This clear and pedagogical text delivers a concise overview of classical and quantum statistical physics. Essential Statistical Physics shows students how to relate the macroscopic properties of physical systems to their microscopic degrees of freedom, preparing them for graduate courses in areas such as biophysics, condensed matter physics, atomic physics and statistical mechanics. Topics covered include the microcanonical, canonical, and grand canonical ensembles, Liouville's Theorem, Kinetic Theory, non-interacting Fermi and Bose systems and phase transitions, and the Ising model. Detailed steps are given in mathematical derivations, allowing students to quickly develop a deep understanding of statistical techniques. End-of-chapter problems reinforce key concepts and introduce more advanced applications, and appendices provide a detailed review of thermodynamics and related mathematical results. This succinct book offers a fresh and intuitive approach to one of the most challenging topics in the core physics curriculum and provides students with a solid foundation for tackling advanced topics in statistical mechanics.

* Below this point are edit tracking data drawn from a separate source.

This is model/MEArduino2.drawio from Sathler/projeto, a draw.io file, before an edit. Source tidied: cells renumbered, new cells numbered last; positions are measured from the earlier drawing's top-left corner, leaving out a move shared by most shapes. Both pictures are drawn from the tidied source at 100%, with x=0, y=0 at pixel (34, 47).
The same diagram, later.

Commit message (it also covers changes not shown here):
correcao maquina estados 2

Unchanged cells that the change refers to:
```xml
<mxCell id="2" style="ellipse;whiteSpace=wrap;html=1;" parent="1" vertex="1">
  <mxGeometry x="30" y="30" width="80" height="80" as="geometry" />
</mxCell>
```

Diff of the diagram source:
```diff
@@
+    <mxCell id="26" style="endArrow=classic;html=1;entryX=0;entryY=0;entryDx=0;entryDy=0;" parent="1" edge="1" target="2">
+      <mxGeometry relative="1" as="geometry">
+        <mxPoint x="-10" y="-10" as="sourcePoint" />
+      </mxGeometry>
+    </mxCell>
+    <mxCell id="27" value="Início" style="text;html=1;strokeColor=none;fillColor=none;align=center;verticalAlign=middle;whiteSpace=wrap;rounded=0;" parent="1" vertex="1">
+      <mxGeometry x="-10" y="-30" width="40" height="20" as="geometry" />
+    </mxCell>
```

Networks are everywhere: networks of friends, transportation networks and the Web. Neurons in our brains and proteins within our bodies form networks that determine our intelligence and survival. This modern, accessible textbook introduces the basics of network science for a wide range of job sectors from management to marketing, from biology to engineering, and from neuroscience to the social sciences. Students will develop important, practical skills and learn to write code for using networks in their areas of interest - even as they are just learning to program with Python. Extensive sets of tutorials and homework problems provide plenty of hands-on practice and longer programming tutorials online further enhance students' programming skills. This intuitive and direct approach makes the book ideal for a first course, aimed at a wide audience without a strong background in mathematics or computing but with a desire to learn the fundamentals and applications of network science.